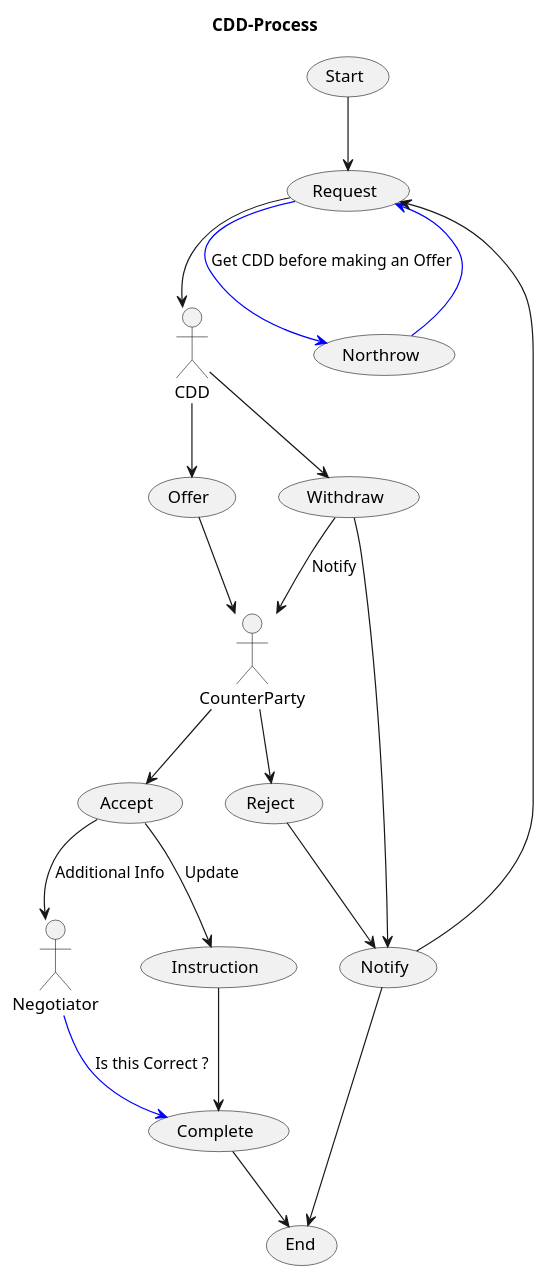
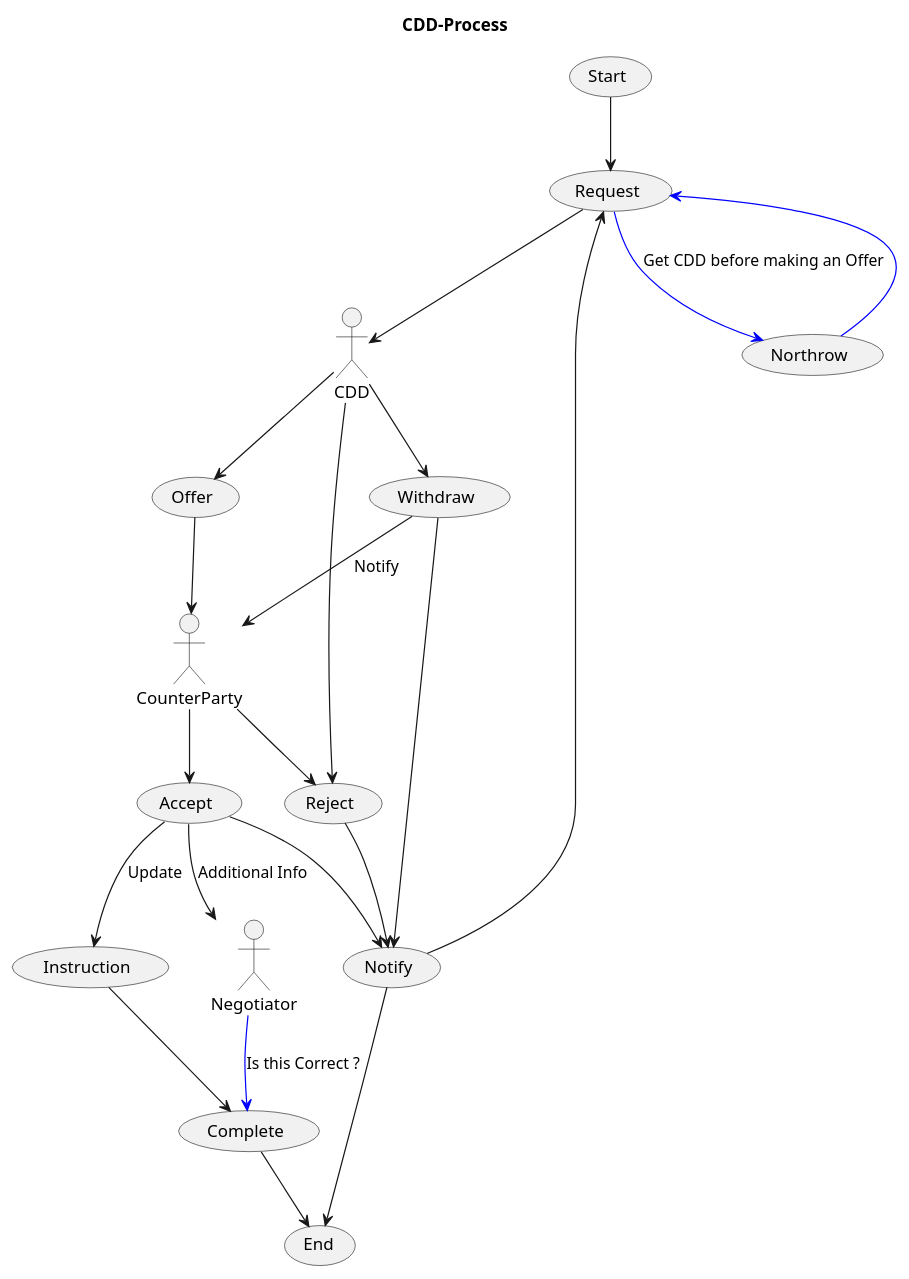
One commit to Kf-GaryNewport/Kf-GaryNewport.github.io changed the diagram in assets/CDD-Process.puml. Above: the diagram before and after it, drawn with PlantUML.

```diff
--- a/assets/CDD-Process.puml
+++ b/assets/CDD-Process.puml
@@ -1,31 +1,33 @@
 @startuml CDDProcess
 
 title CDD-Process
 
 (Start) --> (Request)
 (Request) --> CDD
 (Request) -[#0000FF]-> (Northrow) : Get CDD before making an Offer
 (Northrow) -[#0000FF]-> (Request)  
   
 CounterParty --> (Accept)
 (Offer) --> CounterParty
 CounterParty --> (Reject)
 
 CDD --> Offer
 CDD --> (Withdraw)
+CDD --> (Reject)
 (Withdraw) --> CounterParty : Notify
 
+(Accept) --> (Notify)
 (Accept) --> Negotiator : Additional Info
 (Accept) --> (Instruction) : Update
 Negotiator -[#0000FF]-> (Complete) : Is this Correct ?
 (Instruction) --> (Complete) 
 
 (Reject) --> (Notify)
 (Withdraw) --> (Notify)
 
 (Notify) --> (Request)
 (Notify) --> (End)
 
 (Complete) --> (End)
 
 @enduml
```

-=-=-=-=-

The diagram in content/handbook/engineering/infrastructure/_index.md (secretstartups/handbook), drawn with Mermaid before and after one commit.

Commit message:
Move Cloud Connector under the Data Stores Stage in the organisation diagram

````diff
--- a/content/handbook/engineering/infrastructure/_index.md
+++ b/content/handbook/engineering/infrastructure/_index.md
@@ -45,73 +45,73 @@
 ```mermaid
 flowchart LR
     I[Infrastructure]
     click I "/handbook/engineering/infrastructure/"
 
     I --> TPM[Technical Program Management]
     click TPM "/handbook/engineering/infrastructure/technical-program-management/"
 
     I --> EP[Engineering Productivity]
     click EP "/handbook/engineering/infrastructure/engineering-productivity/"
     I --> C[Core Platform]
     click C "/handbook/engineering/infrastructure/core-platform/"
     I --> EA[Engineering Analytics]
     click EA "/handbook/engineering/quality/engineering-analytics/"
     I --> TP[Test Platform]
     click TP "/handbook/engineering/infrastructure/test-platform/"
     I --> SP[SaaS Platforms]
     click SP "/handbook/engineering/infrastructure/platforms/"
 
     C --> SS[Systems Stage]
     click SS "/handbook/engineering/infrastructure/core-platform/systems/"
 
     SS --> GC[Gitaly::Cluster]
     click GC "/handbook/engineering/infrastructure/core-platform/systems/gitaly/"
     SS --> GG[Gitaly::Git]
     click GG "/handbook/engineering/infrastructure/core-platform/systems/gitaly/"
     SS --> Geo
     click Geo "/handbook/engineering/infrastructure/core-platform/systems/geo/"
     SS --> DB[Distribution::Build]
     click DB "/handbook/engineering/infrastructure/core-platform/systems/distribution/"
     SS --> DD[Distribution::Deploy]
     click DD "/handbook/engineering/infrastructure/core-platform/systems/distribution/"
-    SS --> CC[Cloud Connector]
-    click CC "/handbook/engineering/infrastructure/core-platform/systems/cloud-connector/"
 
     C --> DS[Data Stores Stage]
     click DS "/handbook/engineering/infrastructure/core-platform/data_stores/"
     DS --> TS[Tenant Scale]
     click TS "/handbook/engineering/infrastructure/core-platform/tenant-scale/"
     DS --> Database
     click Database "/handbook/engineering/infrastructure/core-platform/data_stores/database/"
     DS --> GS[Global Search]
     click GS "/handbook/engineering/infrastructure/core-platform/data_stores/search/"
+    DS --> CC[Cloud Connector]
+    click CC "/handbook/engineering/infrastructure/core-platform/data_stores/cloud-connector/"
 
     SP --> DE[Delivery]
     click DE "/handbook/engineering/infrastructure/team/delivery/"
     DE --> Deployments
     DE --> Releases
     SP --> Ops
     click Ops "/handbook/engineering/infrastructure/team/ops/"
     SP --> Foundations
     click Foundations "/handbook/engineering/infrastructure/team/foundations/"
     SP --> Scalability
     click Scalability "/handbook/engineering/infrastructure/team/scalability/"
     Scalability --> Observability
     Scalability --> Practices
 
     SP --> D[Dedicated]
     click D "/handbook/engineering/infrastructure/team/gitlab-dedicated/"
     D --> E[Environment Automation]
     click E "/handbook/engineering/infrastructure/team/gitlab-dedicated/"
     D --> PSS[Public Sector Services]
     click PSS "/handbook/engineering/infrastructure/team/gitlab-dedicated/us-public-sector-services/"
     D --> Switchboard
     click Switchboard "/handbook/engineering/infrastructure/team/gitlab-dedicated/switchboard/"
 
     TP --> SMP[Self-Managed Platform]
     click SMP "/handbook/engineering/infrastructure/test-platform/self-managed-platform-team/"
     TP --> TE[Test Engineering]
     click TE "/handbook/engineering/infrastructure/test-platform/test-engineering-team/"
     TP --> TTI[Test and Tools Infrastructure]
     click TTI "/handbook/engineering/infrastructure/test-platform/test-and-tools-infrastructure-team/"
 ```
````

-=-=-=-=-

Your job is to copy out every line from the records above that has the word "CounterParty".

 CounterParty --> (Accept)
 (Offer) --> CounterParty
 CounterParty --> (Reject)
 (Withdraw) --> CounterParty : Notify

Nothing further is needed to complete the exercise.